■ The problem
Counting only lines that contain "loadtxt", how many are there in the records below? Give the figure alone.

■ Records shown
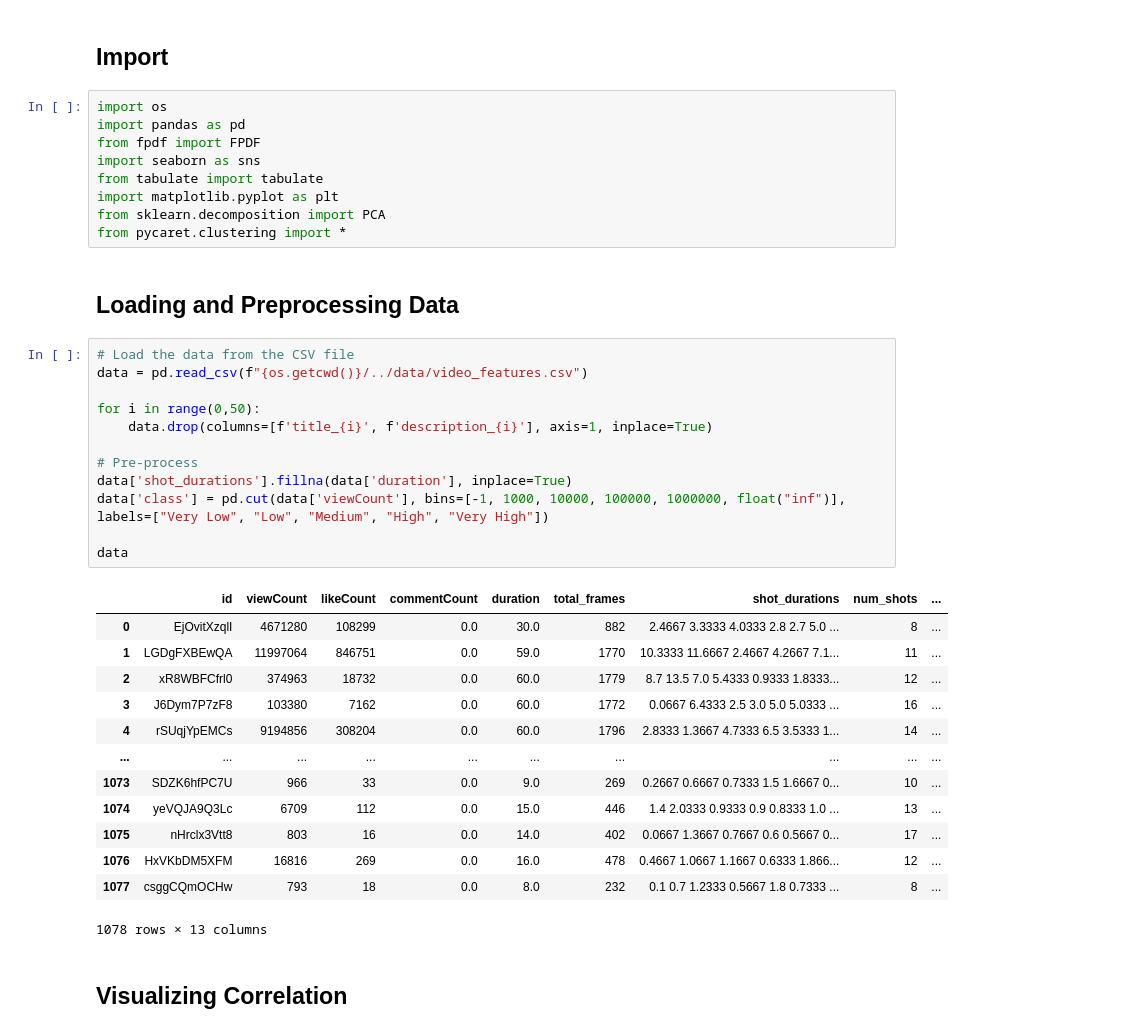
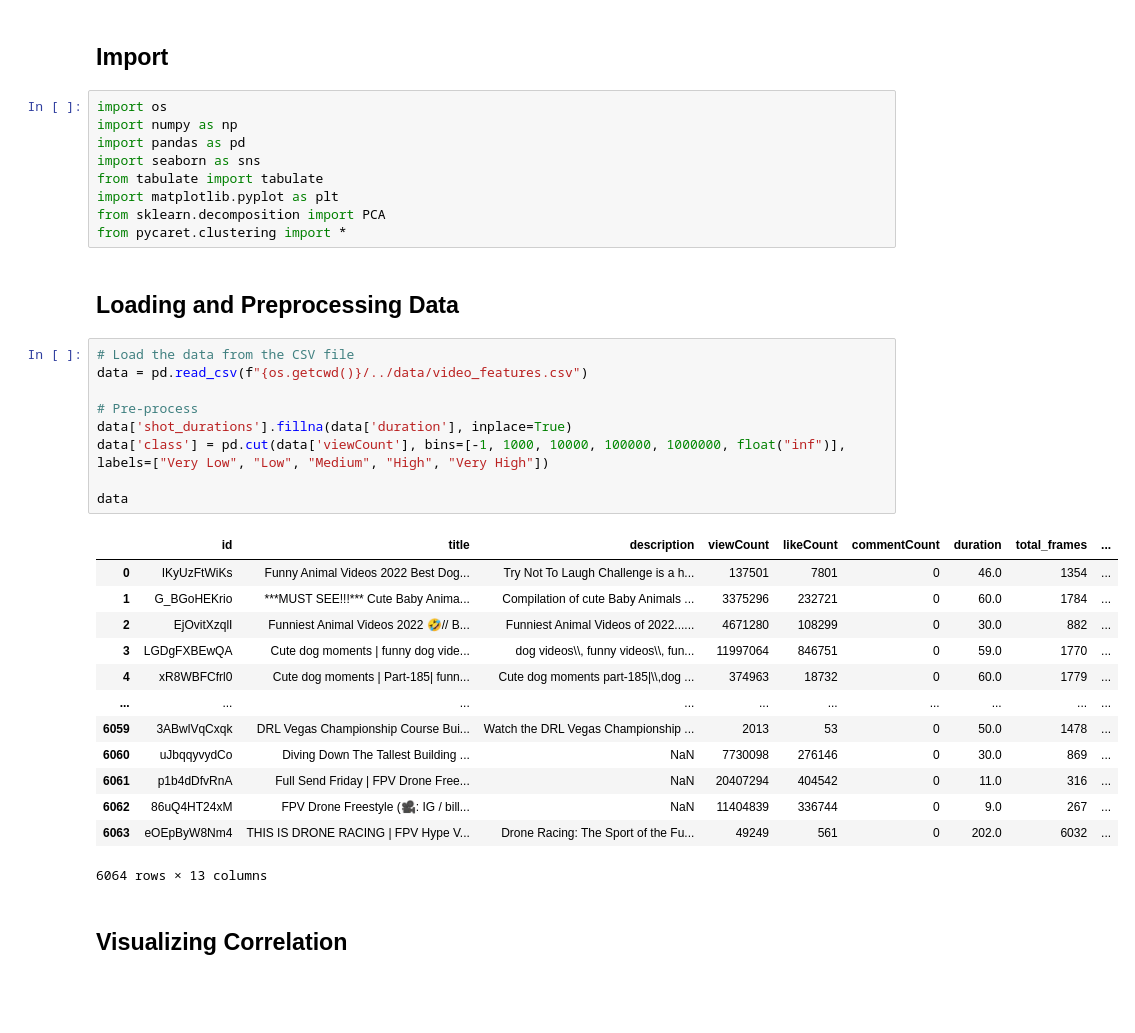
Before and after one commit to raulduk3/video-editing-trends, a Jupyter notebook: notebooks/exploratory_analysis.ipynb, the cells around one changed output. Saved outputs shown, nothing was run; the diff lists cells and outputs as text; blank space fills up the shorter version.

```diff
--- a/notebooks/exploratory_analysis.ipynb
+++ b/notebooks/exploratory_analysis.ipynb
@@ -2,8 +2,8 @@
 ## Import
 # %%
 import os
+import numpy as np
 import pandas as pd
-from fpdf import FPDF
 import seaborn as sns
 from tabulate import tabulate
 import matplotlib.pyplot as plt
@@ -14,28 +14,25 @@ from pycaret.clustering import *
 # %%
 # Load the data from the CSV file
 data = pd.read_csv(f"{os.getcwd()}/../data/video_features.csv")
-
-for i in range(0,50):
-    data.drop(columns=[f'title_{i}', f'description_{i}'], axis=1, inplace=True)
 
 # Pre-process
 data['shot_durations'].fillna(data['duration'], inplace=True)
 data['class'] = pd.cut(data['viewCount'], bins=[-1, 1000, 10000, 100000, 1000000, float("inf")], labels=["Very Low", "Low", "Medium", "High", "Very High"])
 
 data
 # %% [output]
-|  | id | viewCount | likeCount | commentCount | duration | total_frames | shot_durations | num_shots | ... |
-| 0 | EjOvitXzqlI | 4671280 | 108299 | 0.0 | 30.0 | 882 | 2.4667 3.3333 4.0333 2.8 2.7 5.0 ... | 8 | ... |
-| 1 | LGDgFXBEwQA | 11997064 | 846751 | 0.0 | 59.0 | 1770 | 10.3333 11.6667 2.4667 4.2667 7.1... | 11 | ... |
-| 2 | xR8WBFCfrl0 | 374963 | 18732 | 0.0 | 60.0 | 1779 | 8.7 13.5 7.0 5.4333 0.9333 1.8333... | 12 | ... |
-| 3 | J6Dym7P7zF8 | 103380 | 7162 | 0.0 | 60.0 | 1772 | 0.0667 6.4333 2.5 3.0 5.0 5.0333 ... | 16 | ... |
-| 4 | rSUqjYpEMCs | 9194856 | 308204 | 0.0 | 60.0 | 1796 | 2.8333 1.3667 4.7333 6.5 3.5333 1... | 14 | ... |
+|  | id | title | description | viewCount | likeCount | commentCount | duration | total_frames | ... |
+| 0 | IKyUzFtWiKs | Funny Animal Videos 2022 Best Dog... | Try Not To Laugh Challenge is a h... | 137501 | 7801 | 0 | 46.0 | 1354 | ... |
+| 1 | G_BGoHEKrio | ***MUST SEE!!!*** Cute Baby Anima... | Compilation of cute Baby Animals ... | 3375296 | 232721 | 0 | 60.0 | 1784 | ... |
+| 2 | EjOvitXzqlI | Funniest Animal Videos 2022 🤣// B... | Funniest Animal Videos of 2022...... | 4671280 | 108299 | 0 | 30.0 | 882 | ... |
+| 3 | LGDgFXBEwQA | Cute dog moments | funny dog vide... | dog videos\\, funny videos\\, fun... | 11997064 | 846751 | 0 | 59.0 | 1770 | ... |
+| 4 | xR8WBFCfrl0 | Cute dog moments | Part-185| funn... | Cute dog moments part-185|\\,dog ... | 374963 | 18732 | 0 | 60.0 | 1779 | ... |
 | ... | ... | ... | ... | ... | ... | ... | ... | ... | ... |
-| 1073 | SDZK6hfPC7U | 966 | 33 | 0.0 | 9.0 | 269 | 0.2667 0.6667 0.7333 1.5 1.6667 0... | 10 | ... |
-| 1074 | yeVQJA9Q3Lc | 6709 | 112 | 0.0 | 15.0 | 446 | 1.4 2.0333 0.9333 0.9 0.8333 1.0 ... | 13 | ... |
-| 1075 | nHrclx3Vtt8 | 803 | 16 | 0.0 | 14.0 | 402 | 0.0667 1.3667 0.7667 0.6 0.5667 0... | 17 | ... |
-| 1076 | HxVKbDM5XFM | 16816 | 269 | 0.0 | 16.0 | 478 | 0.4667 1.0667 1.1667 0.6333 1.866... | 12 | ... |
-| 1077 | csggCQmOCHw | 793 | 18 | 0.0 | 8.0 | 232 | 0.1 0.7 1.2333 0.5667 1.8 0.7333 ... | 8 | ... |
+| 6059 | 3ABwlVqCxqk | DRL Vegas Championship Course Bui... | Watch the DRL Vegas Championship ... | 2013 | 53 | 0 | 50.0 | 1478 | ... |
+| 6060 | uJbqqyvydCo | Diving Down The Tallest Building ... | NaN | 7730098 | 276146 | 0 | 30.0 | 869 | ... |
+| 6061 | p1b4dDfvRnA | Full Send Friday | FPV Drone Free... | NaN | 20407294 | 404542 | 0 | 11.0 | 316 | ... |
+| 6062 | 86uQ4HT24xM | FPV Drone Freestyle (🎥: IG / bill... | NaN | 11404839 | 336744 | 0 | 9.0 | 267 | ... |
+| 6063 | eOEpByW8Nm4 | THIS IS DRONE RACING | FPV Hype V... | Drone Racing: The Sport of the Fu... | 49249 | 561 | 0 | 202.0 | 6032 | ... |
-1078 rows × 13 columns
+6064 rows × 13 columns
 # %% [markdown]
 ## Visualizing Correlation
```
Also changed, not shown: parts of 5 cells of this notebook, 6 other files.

==

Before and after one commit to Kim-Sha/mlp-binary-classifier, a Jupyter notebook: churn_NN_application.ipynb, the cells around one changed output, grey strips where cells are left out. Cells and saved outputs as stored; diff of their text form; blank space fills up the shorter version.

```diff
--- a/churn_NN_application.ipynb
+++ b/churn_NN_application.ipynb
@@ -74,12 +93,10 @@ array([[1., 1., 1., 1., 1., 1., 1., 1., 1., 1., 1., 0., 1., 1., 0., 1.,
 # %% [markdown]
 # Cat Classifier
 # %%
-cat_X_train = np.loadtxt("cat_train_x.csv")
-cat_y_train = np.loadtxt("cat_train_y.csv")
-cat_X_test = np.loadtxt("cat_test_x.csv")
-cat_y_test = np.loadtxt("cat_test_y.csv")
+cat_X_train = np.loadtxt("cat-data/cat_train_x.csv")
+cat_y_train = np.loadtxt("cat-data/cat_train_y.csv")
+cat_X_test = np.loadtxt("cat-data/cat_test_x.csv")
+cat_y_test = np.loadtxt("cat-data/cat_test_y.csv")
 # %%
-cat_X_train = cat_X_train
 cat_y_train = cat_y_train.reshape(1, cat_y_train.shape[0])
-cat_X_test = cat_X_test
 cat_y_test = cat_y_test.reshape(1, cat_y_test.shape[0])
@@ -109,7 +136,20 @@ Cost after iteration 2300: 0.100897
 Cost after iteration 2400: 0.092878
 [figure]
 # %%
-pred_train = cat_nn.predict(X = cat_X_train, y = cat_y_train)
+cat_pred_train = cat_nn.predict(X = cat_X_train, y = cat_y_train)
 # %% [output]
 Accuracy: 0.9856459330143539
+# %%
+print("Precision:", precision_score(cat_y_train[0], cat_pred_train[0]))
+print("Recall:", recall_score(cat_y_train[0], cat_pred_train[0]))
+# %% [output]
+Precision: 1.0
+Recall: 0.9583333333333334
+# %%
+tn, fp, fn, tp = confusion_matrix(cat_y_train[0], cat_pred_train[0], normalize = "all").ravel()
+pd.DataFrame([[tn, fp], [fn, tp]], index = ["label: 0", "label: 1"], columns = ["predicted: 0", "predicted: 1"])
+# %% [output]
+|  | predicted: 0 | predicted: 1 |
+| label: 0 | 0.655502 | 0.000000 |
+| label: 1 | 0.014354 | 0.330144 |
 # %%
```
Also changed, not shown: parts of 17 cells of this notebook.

■ Answer
8